Community members gathered Tuesday for dessert and refreshments at the Kenai Senior Center to celebrate the 50th anniversary of the facility.
City employees and local politicians spoke to a crowd of about 65 about the center — which was launched in 1971 as a multipurpose trailer — and the role its participants play in the community.
“The biggest treasure of this facility is the seniors who use it,” said Hal Smalley, a former Alaska state legislator who has served on the Kenai Peninsula Borough Assembly. “Kenai loves its seniors.

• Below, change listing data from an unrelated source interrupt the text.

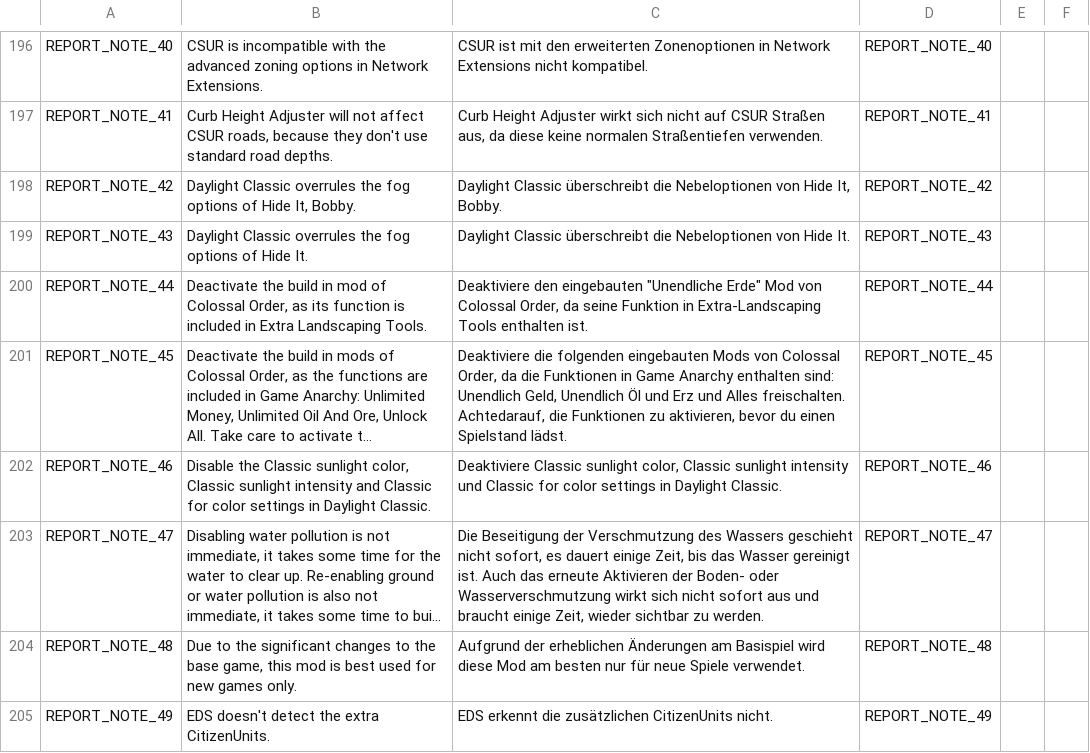
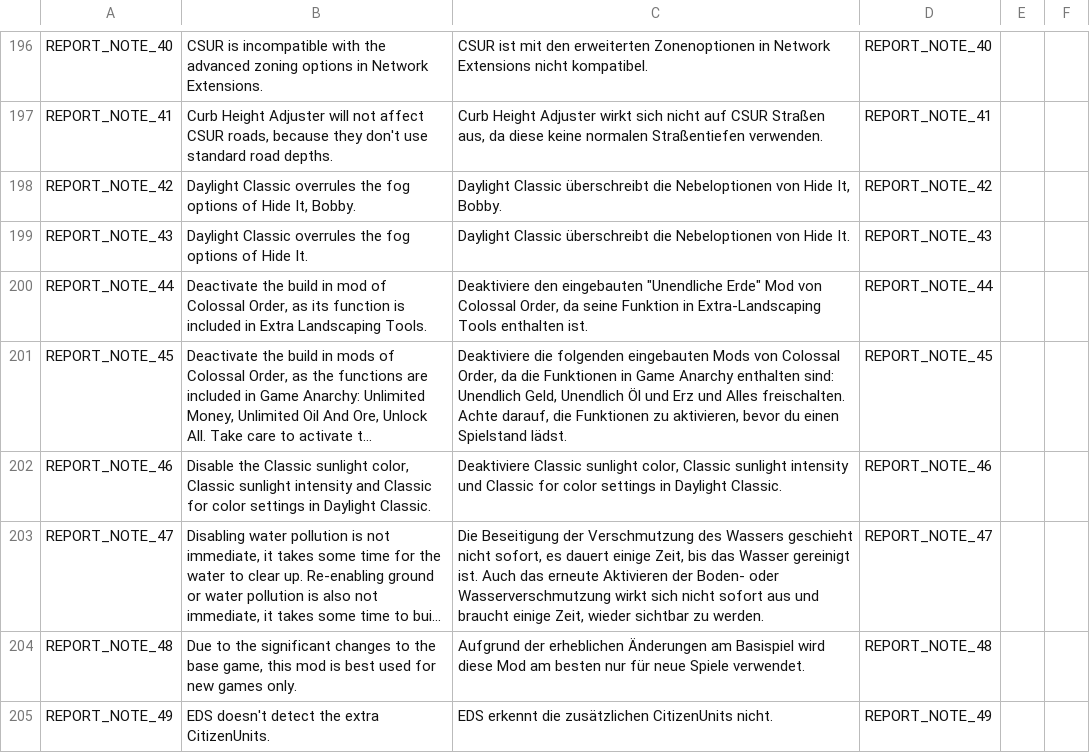
Before and after one commit to chameleon-tbn/CompatibilityReport, a CSV file: i18n/de_DE.csv, drawn as a sheet; only a part is shown, gaps mark what is left out; long unchanged cells end in …; the diff names each change by its address in the sheet, - before the commit and + after, or states it on an @@ line.

Commit message:
New translations pl_PL.csv (German)

```diff
--- a/i18n/de_DE.csv
+++ b/i18n/de_DE.csv
-C201: …Alles freischalten. Achtedarauf, die Funktionen…
+C201: …Alles freischalten. Achte darauf, die Funktionen…
```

We love you very, very much.”
State Sen. Peter Micciche, R-Soldotna, spoke about the seniors he’s become close to over the years.
“I’ve had some dear friends that have been kind of sustained in this building,” he said. “I’m thrilled to be here; 50 years is amazing.”
Micciche also spoke about the importance of pressing local politicians for funding and resources for senior centers across the state.
“We always make sure that continues,” he said.
Kathy Romain, the executive director of the senior center, said she tries to honor the original vision of the facility to help seniors enrich their quality of life.
“If you look at the mission statement … that was a mission statement set by people 50 years ago,” Romain said.
She also gave special recognition to the staffers and volunteers.
“We have a great team. … It is a privilege to work alongside you,” Romain said.
Several speakers, including Kenai City Council members Jim Glendenning and Henry Knackstedt, and Kenai City Manager Paul Ostrander, emphasized the importance of stabilizing the Kenai bluff, which will ensure the building — located at the end of Senior Court in Kenai and overlooks Cook Inlet — won’t be placed in jeopardy in the years to come.